*EXERCISE BRIEF*:
Start to finish, print the data below exactly, without the images.

*RECORDS FOR THIS TASK*:
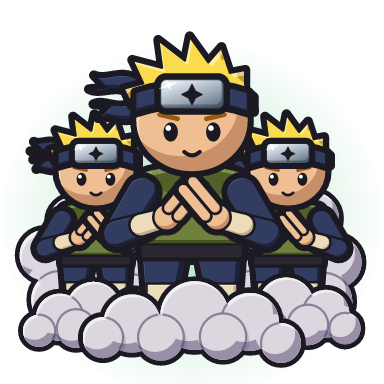
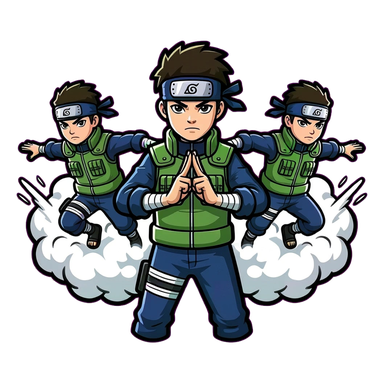
Arsenal: Shadow Clones is the owner's pick too (candidate A), uploaded and Approved
assets/arsenal/picks/reinforce.png (build/ai33/clones/a.png through ai33_img.py take-picks, whose PICKS now
name each pick's cut-out); its render and tile made from it like the other seven, in the hand-made one's
place. ArsenalArt.luau: the new render and tile ids (both Approved). All eight items are the owner's AI
picks now; the hand-made SVG stays for comparing and for an item without a pick.

diff --git a/tools/assets/ai33_img.py b/tools/assets/ai33_img.py
@@ -84,10 +84,12 @@ TITLES = {"mega": "Grand Explosion Seal", "scatter": "Scatter Seal", "reinforce"
           "artillery": "Kunai Battery", "airfield": "Hawk Strike", "railgun": "Chakra Cannon",
           "stars2x": "2x Stars", "reload2x": "Quick Seals"}
 
-#: the owner's picks among the candidates (build/ai_pick_arsenal.png; "a"/"b": the AI candidates), wired as the
-#: shop renders by make_arsenal_renders.py through assets/arsenal/picks/<key>.png
-PICKS = {"mega": "a", "scatter": "b", "artillery": "b", "airfield": "b", "railgun": "b", "stars2x": "b",
-         "reload2x": "a"}
+#: the owner's picks among the candidates (build/ai_pick_arsenal.png, and build/ai_pick_shadowclones.png for
+#: Shadow Clones): each one's cut-out under build/ai33, wired as the shop renders by make_arsenal_renders.py
+#: through assets/arsenal/picks/<key>.png
+PICKS = {"mega": "arsenal/mega_a.png", "scatter": "arsenal/scatter_b.png", "artillery": "arsenal/artillery_b.png",
+         "airfield": "arsenal/airfield_b.png", "railgun": "arsenal/railgun_b.png", "stars2x": "arsenal/stars2x_b.png",
+         "reload2x": "arsenal/reload2x_a.png", "reinforce": "clones/a.png"}
 #: a pick's size in assets/arsenal/picks (twice the render's 384)
 PICK_PX = 768
 
@@ -441,8 +443,8 @@ def take_picks():
     dst = os.path.join(ROOT, "assets", "arsenal", "picks")
     os.makedirs(dst, exist_ok=True)
     out = []
-    for key, c in PICKS.items():
-        im = Image.open(os.path.join(OUT, f"{key}_{c}.png")).convert("RGBA")
+    for key, src in PICKS.items():
+        im = Image.open(os.path.join(ROOT, "build", "ai33", src)).convert("RGBA")
         if max(im.size) > PICK_PX:
             k = PICK_PX / max(im.size)
             im = im.resize((round(im.size[0] * k), round(im.size[1] * k)), Image.LANCZOS)
@@ -562,9 +564,9 @@ def clones_sheet():
     d.text((pad, y), "YOUR PICKS FOR THE OTHER ITEMS", font=_font(13), fill=(150, 156, 180, 255))
     y += 26
     cell_w = strip_px + 52
-    for i, (key, c) in enumerate(PICKS.items()):
+    for i, (key, src) in enumerate((k, v) for k, v in PICKS.items() if k != "reinforce"):
         x = pad + i * (cell_w + 8)
-        p = os.path.join(OUT, f"{key}_{c}.png")
+        p = os.path.join(ROOT, "build", "ai33", src)
         if os.path.exists(p):
             cell = Image.new("RGBA", (cell_w, strip_px), (0, 0, 0, 0))
             full, (cx, cy) = _placed(Image.open(p).convert("RGBA"), strip_px)

diff --git a/tools/assets/make_arsenal_renders.py b/tools/assets/make_arsenal_renders.py
@@ -19,11 +19,12 @@ the game shows every item at the same scale in the same box:
   assets/arsenal/tiles/<key>.png    TILE_PX square, the tile level of detail (arsenal_core.set_lod: a
                                     heavier outline, fewer and bigger parts) for the list's small tiles
 
-The owner's picks (2026-11-23, build/ai_pick_arsenal.png): where he chose an AI candidate over the hand-made
-render, the candidate is kept as assets/arsenal/picks/<key>.png (tools/assets/ai33_img.py take-picks) and both
-the render and the tile are made from it in the hand-made one's place: scaled so what is drawn solid spans what
-the hand-made render spans at that size (the cards' layouts were set to it), centred, its faint glow kept inside
-the square. The hand-made SVG is still drawn for the others (and for comparing: render_svg).
+The owner's picks (2026-11-23, build/ai_pick_arsenal.png; Shadow Clones from build/ai_pick_shadowclones.png):
+where he chose an AI candidate over the hand-made render (all eight items now), the candidate is kept as
+assets/arsenal/picks/<key>.png (tools/assets/ai33_img.py take-picks) and both the render and the tile are made
+from it in the hand-made one's place: scaled so what is drawn solid spans what the hand-made render spans at
+that size (the cards' layouts were set to it), centred, its faint glow kept inside the square. The hand-made
+SVG stays (render_svg): it is drawn for an item without a pick, and for comparing.
 
 Contact sheet: build/arsenal_renders_sheet.png (tools/assets/arsenal_review.py renders: each big, as the
 sticker over its scene's map, in the starter offer, and as the list's tile at five scales). Upload with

*TASK SOLUTION*:
Arsenal: Shadow Clones is the owner's pick too (candidate A), uploaded and Approved
assets/arsenal/picks/reinforce.png (build/ai33/clones/a.png through ai33_img.py take-picks, whose PICKS now
name each pick's cut-out); its render and tile made from it like the other seven, in the hand-made one's
place. ArsenalArt.luau: the new render and tile ids (both Approved). All eight items are the owner's AI
picks now; the hand-made SVG stays for comparing and for an item without a pick.

diff --git a/tools/assets/ai33_img.py b/tools/assets/ai33_img.py
@@ -84,10 +84,12 @@ TITLES = {"mega": "Grand Explosion Seal", "scatter": "Scatter Seal", "reinforce"
           "artillery": "Kunai Battery", "airfield": "Hawk Strike", "railgun": "Chakra Cannon",
           "stars2x": "2x Stars", "reload2x": "Quick Seals"}
 
-#: the owner's picks among the candidates (build/ai_pick_arsenal.png; "a"/"b": the AI candidates), wired as the
-#: shop renders by make_arsenal_renders.py through assets/arsenal/picks/<key>.png
-PICKS = {"mega": "a", "scatter": "b", "artillery": "b", "airfield": "b", "railgun": "b", "stars2x": "b",
-         "reload2x": "a"}
+#: the owner's picks among the candidates (build/ai_pick_arsenal.png, and build/ai_pick_shadowclones.png for
+#: Shadow Clones): each one's cut-out under build/ai33, wired as the shop renders by make_arsenal_renders.py
+#: through assets/arsenal/picks/<key>.png
+PICKS = {"mega": "arsenal/mega_a.png", "scatter": "arsenal/scatter_b.png", "artillery": "arsenal/artillery_b.png",
+         "airfield": "arsenal/airfield_b.png", "railgun": "arsenal/railgun_b.png", "stars2x": "arsenal/stars2x_b.png",
+         "reload2x": "arsenal/reload2x_a.png", "reinforce": "clones/a.png"}
 #: a pick's size in assets/arsenal/picks (twice the render's 384)
 PICK_PX = 768
 
@@ -441,8 +443,8 @@ def take_picks():
     dst = os.path.join(ROOT, "assets", "arsenal", "picks")
     os.makedirs(dst, exist_ok=True)
     out = []
-    for key, c in PICKS.items():
-        im = Image.open(os.path.join(OUT, f"{key}_{c}.png")).convert("RGBA")
+    for key, src in PICKS.items():
+        im = Image.open(os.path.join(ROOT, "build", "ai33", src)).convert("RGBA")
         if max(im.size) > PICK_PX:
             k = PICK_PX / max(im.size)
             im = im.resize((round(im.size[0] * k), round(im.size[1] * k)), Image.LANCZOS)
@@ -562,9 +564,9 @@ def clones_sheet():
     d.text((pad, y), "YOUR PICKS FOR THE OTHER ITEMS", font=_font(13), fill=(150, 156, 180, 255))
     y += 26
     cell_w = strip_px + 52
-    for i, (key, c) in enumerate(PICKS.items()):
+    for i, (key, src) in enumerate((k, v) for k, v in PICKS.items() if k != "reinforce"):
         x = pad + i * (cell_w + 8)
-        p = os.path.join(OUT, f"{key}_{c}.png")
+        p = os.path.join(ROOT, "build", "ai33", src)
         if os.path.exists(p):
             cell = Image.new("RGBA", (cell_w, strip_px), (0, 0, 0, 0))
             full, (cx, cy) = _placed(Image.open(p).convert("RGBA"), strip_px)

diff --git a/tools/assets/make_arsenal_renders.py b/tools/assets/make_arsenal_renders.py
@@ -19,11 +19,12 @@ the game shows every item at the same scale in the same box:
   assets/arsenal/tiles/<key>.png    TILE_PX square, the tile level of detail (arsenal_core.set_lod: a
                                     heavier outline, fewer and bigger parts) for the list's small tiles
 
-The owner's picks (2026-11-23, build/ai_pick_arsenal.png): where he chose an AI candidate over the hand-made
-render, the candidate is kept as assets/arsenal/picks/<key>.png (tools/assets/ai33_img.py take-picks) and both
-the render and the tile are made from it in the hand-made one's place: scaled so what is drawn solid spans what
-the hand-made render spans at that size (the cards' layouts were set to it), centred, its faint glow kept inside
-the square. The hand-made SVG is still drawn for the others (and for comparing: render_svg).
+The owner's picks (2026-11-23, build/ai_pick_arsenal.png; Shadow Clones from build/ai_pick_shadowclones.png):
+where he chose an AI candidate over the hand-made render (all eight items now), the candidate is kept as
+assets/arsenal/picks/<key>.png (tools/assets/ai33_img.py take-picks) and both the render and the tile are made
+from it in the hand-made one's place: scaled so what is drawn solid spans what the hand-made render spans at
+that size (the cards' layouts were set to it), centred, its faint glow kept inside the square. The hand-made
+SVG stays (render_svg): it is drawn for an item without a pick, and for comparing.
 
 Contact sheet: build/arsenal_renders_sheet.png (tools/assets/arsenal_review.py renders: each big, as the
 sticker over its scene's map, in the starter offer, and as the list's tile at five scales). Upload with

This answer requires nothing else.